Society welcomes new NHS commitment to mental health care

The NHS in England today has committed itself to a transformation of mental health care, pledging to help more than a million extra people and invest more than £1bn a year by 2020/21. This investment is in addition to previously announced new funding for children, young people and perinatal care.

This move has been made in response to the final report of an independent taskforce chaired by the Chief Executive of Mind Paul Farmer:

Professor Jamie Hacker Hughes, the President of the British Psychological Society and a member of the task force, said:

"The psychological health of the people of this country is such an important issue and so the British Psychological Society has been pleased to engage fully as a member of the Mental Health Taskforce right from its inception. 

“Throughout the life of the Taskforce the Society has called for new investment to extend the availability and variety of psychological therapies in order to ensure that psychological health is treated with the same as emphasis as physical health.
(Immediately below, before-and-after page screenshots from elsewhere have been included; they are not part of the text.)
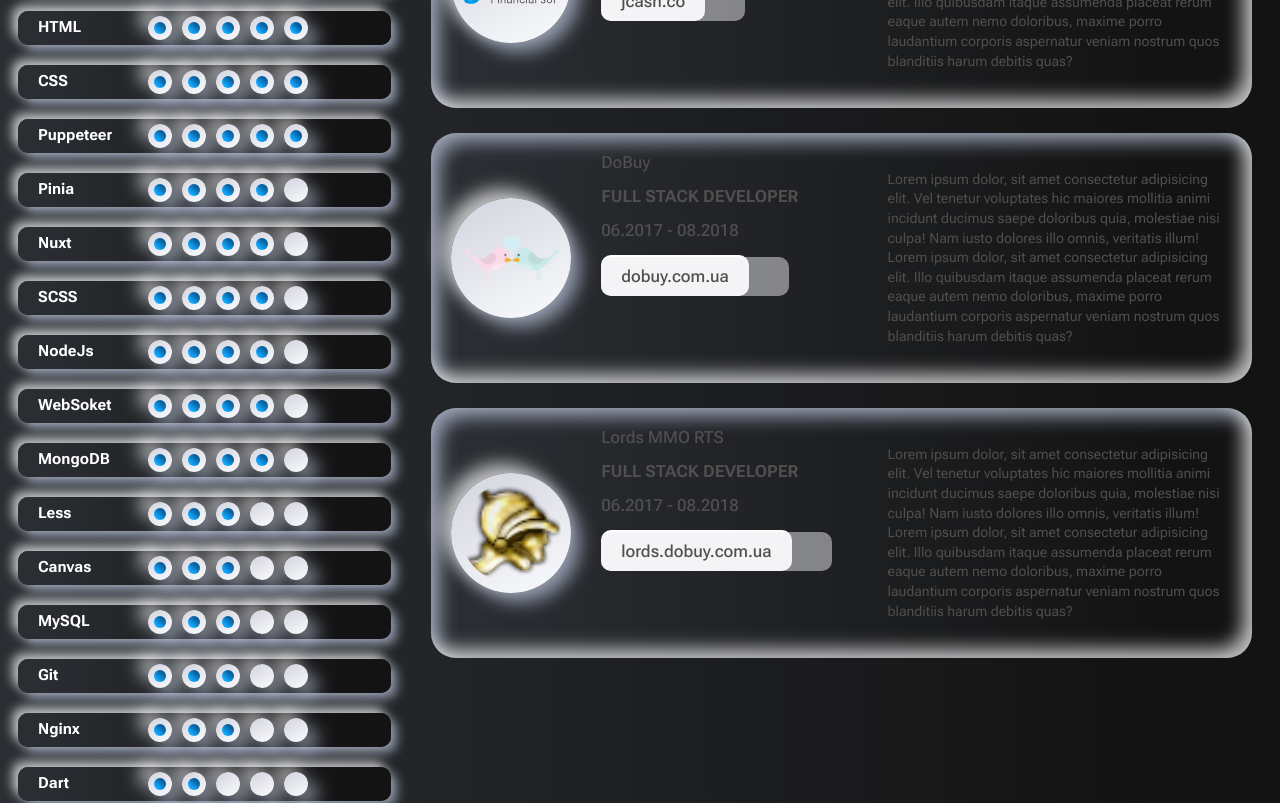
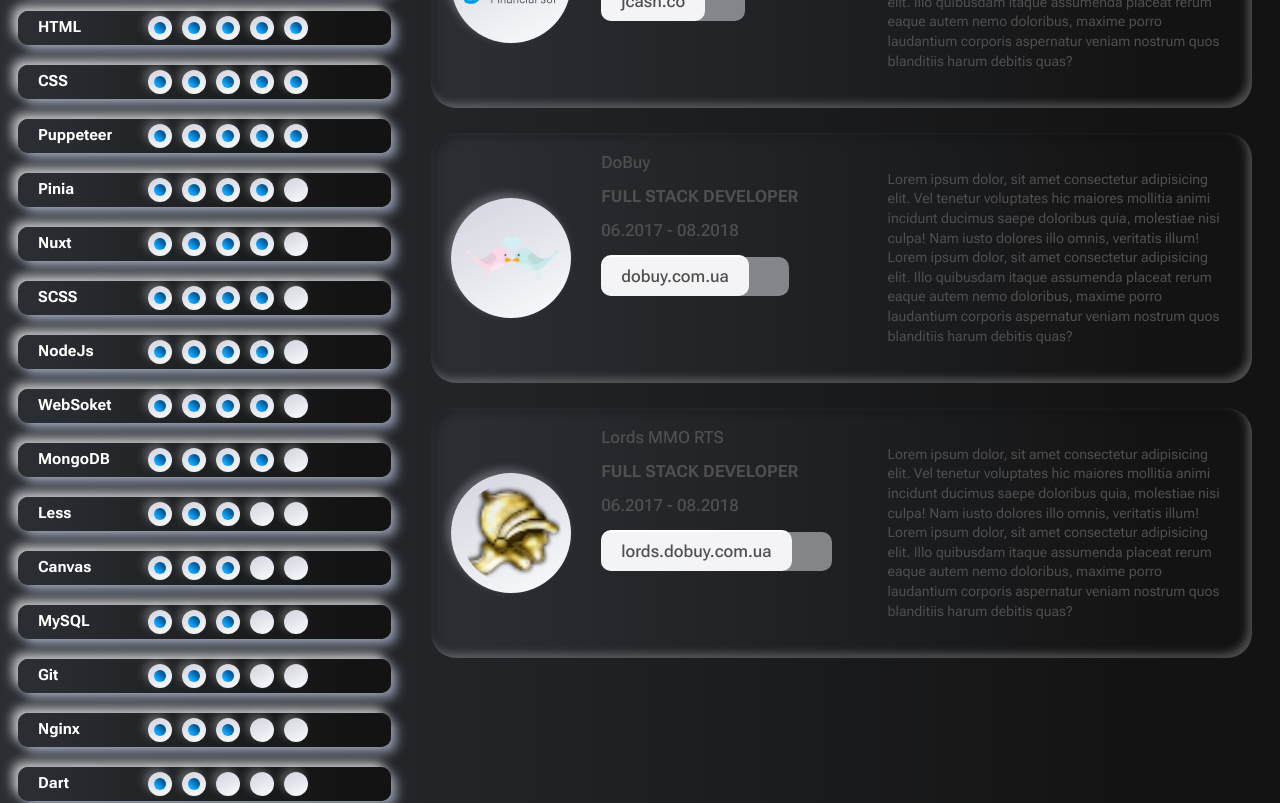
Before and after one commit to zp00v0518/cv-neo, a Vue app: page / in a window 1280 px wide. Shown: the part 980-1783 px from the top of the page. Built offline with nearby package versions, Linux system fonts and the light colour scheme.

Commit message:
added base box-shadow  in dark

```diff
--- a/src/assets/main.css
+++ b/src/assets/main.css
@@ -3,24 +3,35 @@
   --bg-light: #E9EAF0;
   --txt-primary-color-light: #4F4F4F;
   --txt-secondary-color-light: #828282;
+  --shadow-base-part1--light: -9.15368px -9.15368px 18.3074px rgba(255, 255, 255, 0.7);
+  --shadow-base-part2--light: 9.15368px 9.15368px 18.3074px rgba(189, 200, 223, 0.7);
+  --shadow-base-part3--light: 0px 0px 0px transparent; /** stub*/
 
 
   color-scheme: dark;
   --bg-dark: linear-gradient(90deg, #2A2D32 5.15%, #131313 89.49%);
   --txt-primary-color-dark: #FFFFFF;
   --txt-secondary-color-dark: #FFFFFF;
+  --shadow-base-part1--dark: -5.40932px -7.43782px 12.171px rgba(255, 255, 255, 0.02);
+  --shadow-base-part2--dark: -4.05699px -4.05699px 8.11398px rgba(255, 255, 255, 0.25);
+  --shadow-base-part3--dark: 4.05699px 4.05699px 8.11398px rgba(0, 0, 0, 0.25);
+
+
+  /* main variables */
+  --bg-primary: var(--bg-light);
+  --txt-primary-color: var(--txt-primary-color-light);
+  --txt-secondary-color: var(--txt-secondary-color-light);
+
+  --shadow-base-part1: var(--shadow-base-part1--light);
+  --shadow-base-part2: var(--shadow-base-part2--light);
+  --shadow-base-part3: var(--shadow-base-part3--light);
 
 
 
 
-  --bg-primary: var(--bg-light);
-  --txt-primary-color: var(--txt-primary-color-light);
-  --txt-secondary-color: var(--txt-secondary-color-light);
-
   --padding-step: 5px;
   --padding: 10px;
   --padding-double: calc(var(--padding) * 2);
-
   --border-radius: 10px;
 }
 
@@ -62,8 +73,12 @@ body {
   line-height: 19px;
 }
 
-html[color-scheme="dark"]{
+html[color-scheme="dark"] {
   --bg-primary: var(--bg-dark);
   --txt-primary-color: var(--txt-primary-color-dark);
   --txt-secondary-color: var(--txt-secondary-color-dark);
+
+  --shadow-base-part1: var(--shadow-base-part1--dark);
+  --shadow-base-part2: var(--shadow-base-part2--dark);
+  --shadow-base-part3: var(--shadow-base-part3--dark);
 }
--- a/src/components/atoms/AvatarCv/AvatarCv.vue
+++ b/src/components/atoms/AvatarCv/AvatarCv.vue
@@ -24,7 +24,7 @@ export default {
     padding: var(--padding);
     border-radius: 100%;
     background: linear-gradient(153.43deg, #D9DAE3 17.71%, #F4F5F8 83.33%);
-    box-shadow: -9.15368px -9.15368px 18.3074px rgba(255, 255, 255, 0.7), 9.15368px 9.15368px 18.3074px rgba(189, 200, 223, 0.7);
+    box-shadow: var(--shadow-base-part1), var(--shadow-base-part2);
     overflow: hidden;
 }
 
--- a/src/components/atoms/LanguageCv/LanguageCv.vue
+++ b/src/components/atoms/LanguageCv/LanguageCv.vue
@@ -43,8 +43,7 @@ export default {
   padding: var(--padding-lang);
   aspect-ratio: 1;
   background: var(--bg-primary);
-  box-shadow: -9.15368px -9.15368px 18.3074px rgba(255, 255, 255, 0.7),
-    9.15368px 9.15368px 18.3074px rgba(189, 200, 223, 0.7);
+  box-shadow: var(--shadow-base-part1), var(--shadow-base-part2);
 }
 .lang__name {
   display: flex;
--- a/src/components/atoms/SkillCv/SkillCv.vue
+++ b/src/components/atoms/SkillCv/SkillCv.vue
@@ -59,8 +59,7 @@ export default {
   width: 24px;
   aspect-ratio: 1;
   background: linear-gradient(153.43deg, #d9dae3 17.71%, #f4f5f8 83.33%);
-  box-shadow: -9.15368px -9.15368px 18.3074px rgba(255, 255, 255, 0.7),
-    9.15368px 9.15368px 18.3074px rgba(189, 200, 223, 0.7);
+  box-shadow: var(--shadow-base-part1), var(--shadow-base-part2);
 }
 
 .skill-cv--wrap {
--- a/src/components/moleculs/CardCv/CardCv.vue
+++ b/src/components/moleculs/CardCv/CardCv.vue
@@ -17,7 +17,10 @@
       Lorem ipsum dolor, sit amet consectetur adipisicing elit. Vel tenetur
       voluptates hic maiores mollitia animi incidunt ducimus saepe doloribus
       quia, molestiae nisi culpa! Nam iusto dolores illo omnis, veritatis illum!
-      Lorem ipsum dolor, sit amet consectetur adipisicing elit. Illo quibusdam itaque assumenda placeat rerum eaque autem nemo doloribus, maxime porro laudantium corporis aspernatur veniam nostrum quos blanditiis harum debitis quas?
+      Lorem ipsum dolor, sit amet consectetur adipisicing elit. Illo quibusdam
+      itaque assumenda placeat rerum eaque autem nemo doloribus, maxime porro
+      laudantium corporis aspernatur veniam nostrum quos blanditiis harum
+      debitis quas?
     </p>
   </section>
 </template>
@@ -62,8 +65,7 @@ export default {
   padding: var(--padding-double);
   color: var(--txt-primary-color-light);
   background: var(--bg-primary);
-  box-shadow: inset -9.15368px -9.15368px 18.3074px rgba(255, 255, 255, 0.7),
-    inset 9.15368px 9.15368px 18.3074px rgba(189, 200, 223, 0.7);
+  box-shadow: inset var(--shadow-base-part1), inset var(--shadow-base-part2), inset var(--shadow-base-part3);
   border-radius: 25px;
 }
 
```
“The Society has also called for new monies to be invested into extending psychological health liaison services, for new monies to be invested into perinatal psychological health services and for long term physical conditions to be addressed properly in people with problems with their psychological health. 
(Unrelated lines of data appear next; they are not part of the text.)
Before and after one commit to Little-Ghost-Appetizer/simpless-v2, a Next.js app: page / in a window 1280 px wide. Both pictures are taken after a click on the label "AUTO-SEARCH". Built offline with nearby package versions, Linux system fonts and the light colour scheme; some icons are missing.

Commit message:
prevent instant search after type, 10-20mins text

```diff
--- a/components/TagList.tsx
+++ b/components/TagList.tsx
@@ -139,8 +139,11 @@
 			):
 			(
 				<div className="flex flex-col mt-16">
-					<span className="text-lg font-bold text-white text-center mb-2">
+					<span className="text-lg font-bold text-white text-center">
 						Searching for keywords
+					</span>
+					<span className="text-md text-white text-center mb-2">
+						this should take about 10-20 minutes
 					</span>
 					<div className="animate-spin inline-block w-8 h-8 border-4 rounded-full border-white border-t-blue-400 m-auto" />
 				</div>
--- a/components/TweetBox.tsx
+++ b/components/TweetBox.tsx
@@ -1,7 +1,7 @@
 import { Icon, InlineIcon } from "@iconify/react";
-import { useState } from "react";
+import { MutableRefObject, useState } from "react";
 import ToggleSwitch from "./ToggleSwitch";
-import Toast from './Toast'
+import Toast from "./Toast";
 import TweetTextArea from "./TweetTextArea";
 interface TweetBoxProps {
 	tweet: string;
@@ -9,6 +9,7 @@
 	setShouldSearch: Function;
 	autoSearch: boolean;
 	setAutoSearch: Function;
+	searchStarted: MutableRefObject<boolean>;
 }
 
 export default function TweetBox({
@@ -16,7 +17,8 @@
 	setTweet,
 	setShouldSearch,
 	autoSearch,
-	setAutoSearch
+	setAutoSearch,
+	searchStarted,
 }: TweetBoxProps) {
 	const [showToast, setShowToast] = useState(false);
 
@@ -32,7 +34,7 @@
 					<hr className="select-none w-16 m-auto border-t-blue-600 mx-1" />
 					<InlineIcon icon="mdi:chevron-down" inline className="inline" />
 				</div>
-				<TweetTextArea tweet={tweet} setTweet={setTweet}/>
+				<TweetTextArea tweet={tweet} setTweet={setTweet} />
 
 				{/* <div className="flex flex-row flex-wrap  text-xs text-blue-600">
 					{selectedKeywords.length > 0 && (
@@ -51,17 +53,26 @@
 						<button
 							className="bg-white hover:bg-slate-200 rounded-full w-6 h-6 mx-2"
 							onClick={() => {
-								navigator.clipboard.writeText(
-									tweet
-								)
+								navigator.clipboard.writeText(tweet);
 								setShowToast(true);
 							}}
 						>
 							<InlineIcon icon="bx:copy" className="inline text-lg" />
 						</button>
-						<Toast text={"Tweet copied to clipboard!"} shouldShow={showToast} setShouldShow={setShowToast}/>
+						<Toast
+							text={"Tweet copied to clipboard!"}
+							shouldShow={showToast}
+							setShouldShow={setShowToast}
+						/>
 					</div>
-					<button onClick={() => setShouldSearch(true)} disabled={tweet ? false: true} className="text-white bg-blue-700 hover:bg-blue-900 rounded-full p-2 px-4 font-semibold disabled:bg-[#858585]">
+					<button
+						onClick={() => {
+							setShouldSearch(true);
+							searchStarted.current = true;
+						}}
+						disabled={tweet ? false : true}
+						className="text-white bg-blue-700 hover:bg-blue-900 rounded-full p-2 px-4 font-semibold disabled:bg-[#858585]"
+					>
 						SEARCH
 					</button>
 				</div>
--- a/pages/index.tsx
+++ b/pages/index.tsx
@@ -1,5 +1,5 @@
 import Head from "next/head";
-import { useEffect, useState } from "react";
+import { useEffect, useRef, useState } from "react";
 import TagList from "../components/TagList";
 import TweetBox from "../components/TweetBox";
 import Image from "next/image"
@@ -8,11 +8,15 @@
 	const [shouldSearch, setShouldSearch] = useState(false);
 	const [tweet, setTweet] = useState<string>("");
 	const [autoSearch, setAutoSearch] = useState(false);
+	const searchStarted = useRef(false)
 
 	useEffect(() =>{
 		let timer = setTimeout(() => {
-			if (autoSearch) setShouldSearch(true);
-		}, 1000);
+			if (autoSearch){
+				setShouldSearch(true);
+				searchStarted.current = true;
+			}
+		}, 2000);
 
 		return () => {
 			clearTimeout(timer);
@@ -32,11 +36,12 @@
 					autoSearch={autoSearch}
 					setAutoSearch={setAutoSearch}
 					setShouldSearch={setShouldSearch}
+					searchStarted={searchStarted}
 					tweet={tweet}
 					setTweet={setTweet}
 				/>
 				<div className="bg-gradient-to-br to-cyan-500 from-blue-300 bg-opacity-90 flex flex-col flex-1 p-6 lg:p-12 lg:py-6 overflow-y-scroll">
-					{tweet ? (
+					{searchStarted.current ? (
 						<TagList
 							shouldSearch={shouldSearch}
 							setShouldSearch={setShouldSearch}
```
“The Society is delighted to see that all these calls, and many more, have been reflected in today's final Taskforce report and so we now look forward to psychologists, along with others, being able to make even more of a difference in improving the psychological health of all those for whom NHS England is responsible."

The report says there has been a significant expansion in access to psychological therapies, yet only 15 per cent of people who need it currently get care. More action is also needed to help people with anxiety and depression to find or keep a job, as well as to ensure that people with long-term conditions have their physical and mental health care needs met.

By 2020, new funding should increase access to evidence-based psychological therapies, helping 600,000 more people access care.

The report also notes that suicide is rising after many years of decline. It calls for every area of the health service to have suicide prevention plans in place by 2017 and for them to be reviewed annually.

Other areas for action identified in the report include the physical health of people experiencing mental health problems, the mental health of children and young people, and the need for more comprehensive community-based mental health crisis services.

Read the full report on the NHS England website.